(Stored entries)
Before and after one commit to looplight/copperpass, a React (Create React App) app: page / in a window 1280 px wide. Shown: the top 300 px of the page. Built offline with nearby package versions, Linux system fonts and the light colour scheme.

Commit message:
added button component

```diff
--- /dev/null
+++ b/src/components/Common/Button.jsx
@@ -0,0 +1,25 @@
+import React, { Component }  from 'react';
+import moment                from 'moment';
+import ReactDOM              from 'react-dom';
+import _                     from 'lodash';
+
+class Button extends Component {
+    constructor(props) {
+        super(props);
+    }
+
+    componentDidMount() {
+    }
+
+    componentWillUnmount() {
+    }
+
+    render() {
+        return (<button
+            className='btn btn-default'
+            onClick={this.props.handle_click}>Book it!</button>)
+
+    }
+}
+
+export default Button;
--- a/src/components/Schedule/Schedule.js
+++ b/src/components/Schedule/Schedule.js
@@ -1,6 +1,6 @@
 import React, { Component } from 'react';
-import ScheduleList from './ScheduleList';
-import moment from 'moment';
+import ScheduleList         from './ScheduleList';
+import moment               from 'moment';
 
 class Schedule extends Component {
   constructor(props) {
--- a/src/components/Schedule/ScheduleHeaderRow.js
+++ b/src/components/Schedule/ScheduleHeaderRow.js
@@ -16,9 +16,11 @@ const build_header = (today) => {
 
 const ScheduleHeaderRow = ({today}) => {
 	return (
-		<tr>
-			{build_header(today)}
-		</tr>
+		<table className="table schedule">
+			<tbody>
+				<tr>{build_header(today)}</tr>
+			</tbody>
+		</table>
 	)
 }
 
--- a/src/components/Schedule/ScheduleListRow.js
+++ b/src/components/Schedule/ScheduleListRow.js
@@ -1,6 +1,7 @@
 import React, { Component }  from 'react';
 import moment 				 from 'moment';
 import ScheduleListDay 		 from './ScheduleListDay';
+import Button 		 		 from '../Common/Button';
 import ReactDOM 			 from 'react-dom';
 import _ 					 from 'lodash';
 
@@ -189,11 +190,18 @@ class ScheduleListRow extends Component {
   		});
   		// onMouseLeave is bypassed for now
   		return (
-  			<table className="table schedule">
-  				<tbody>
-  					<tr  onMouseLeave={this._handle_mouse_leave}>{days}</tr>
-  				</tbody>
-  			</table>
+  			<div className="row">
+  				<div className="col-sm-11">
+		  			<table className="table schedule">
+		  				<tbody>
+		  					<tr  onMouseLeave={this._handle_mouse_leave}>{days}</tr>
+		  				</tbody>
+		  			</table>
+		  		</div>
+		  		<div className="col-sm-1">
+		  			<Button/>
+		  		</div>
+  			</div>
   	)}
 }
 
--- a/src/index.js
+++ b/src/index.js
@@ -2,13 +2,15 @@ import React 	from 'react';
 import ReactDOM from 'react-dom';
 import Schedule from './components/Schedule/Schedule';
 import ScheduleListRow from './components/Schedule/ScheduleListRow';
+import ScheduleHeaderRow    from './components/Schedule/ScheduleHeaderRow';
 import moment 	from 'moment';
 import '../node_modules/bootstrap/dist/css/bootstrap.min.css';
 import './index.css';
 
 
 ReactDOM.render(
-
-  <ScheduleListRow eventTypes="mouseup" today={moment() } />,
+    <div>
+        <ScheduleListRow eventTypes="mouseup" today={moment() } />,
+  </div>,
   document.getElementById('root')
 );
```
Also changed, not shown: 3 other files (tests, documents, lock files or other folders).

- _Task prompt_: Print each entry exactly as it appears above.

- _Result for this exercise_:
Before and after one commit to looplight/copperpass, a React (Create React App) app: page / in a window 1280 px wide. Shown: the top 300 px of the page. Built offline with nearby package versions, Linux system fonts and the light colour scheme.

Commit message:
added button component

```diff
--- /dev/null
+++ b/src/components/Common/Button.jsx
@@ -0,0 +1,25 @@
+import React, { Component }  from 'react';
+import moment                from 'moment';
+import ReactDOM              from 'react-dom';
+import _                     from 'lodash';
+
+class Button extends Component {
+    constructor(props) {
+        super(props);
+    }
+
+    componentDidMount() {
+    }
+
+    componentWillUnmount() {
+    }
+
+    render() {
+        return (<button
+            className='btn btn-default'
+            onClick={this.props.handle_click}>Book it!</button>)
+
+    }
+}
+
+export default Button;
--- a/src/components/Schedule/Schedule.js
+++ b/src/components/Schedule/Schedule.js
@@ -1,6 +1,6 @@
 import React, { Component } from 'react';
-import ScheduleList from './ScheduleList';
-import moment from 'moment';
+import ScheduleList         from './ScheduleList';
+import moment               from 'moment';
 
 class Schedule extends Component {
   constructor(props) {
--- a/src/components/Schedule/ScheduleHeaderRow.js
+++ b/src/components/Schedule/ScheduleHeaderRow.js
@@ -16,9 +16,11 @@ const build_header = (today) => {
 
 const ScheduleHeaderRow = ({today}) => {
 	return (
-		<tr>
-			{build_header(today)}
-		</tr>
+		<table className="table schedule">
+			<tbody>
+				<tr>{build_header(today)}</tr>
+			</tbody>
+		</table>
 	)
 }
 
--- a/src/components/Schedule/ScheduleListRow.js
+++ b/src/components/Schedule/ScheduleListRow.js
@@ -1,6 +1,7 @@
 import React, { Component }  from 'react';
 import moment 				 from 'moment';
 import ScheduleListDay 		 from './ScheduleListDay';
+import Button 		 		 from '../Common/Button';
 import ReactDOM 			 from 'react-dom';
 import _ 					 from 'lodash';
 
@@ -189,11 +190,18 @@ class ScheduleListRow extends Component {
   		});
   		// onMouseLeave is bypassed for now
   		return (
-  			<table className="table schedule">
-  				<tbody>
-  					<tr  onMouseLeave={this._handle_mouse_leave}>{days}</tr>
-  				</tbody>
-  			</table>
+  			<div className="row">
+  				<div className="col-sm-11">
+		  			<table className="table schedule">
+		  				<tbody>
+		  					<tr  onMouseLeave={this._handle_mouse_leave}>{days}</tr>
+		  				</tbody>
+		  			</table>
+		  		</div>
+		  		<div className="col-sm-1">
+		  			<Button/>
+		  		</div>
+  			</div>
   	)}
 }
 
--- a/src/index.js
+++ b/src/index.js
@@ -2,13 +2,15 @@ import React 	from 'react';
 import ReactDOM from 'react-dom';
 import Schedule from './components/Schedule/Schedule';
 import ScheduleListRow from './components/Schedule/ScheduleListRow';
+import ScheduleHeaderRow    from './components/Schedule/ScheduleHeaderRow';
 import moment 	from 'moment';
 import '../node_modules/bootstrap/dist/css/bootstrap.min.css';
 import './index.css';
 
 
 ReactDOM.render(
-
-  <ScheduleListRow eventTypes="mouseup" today={moment() } />,
+    <div>
+        <ScheduleListRow eventTypes="mouseup" today={moment() } />,
+  </div>,
   document.getElementById('root')
 );
```
Also changed, not shown: 3 other files (tests, documents, lock files or other folders).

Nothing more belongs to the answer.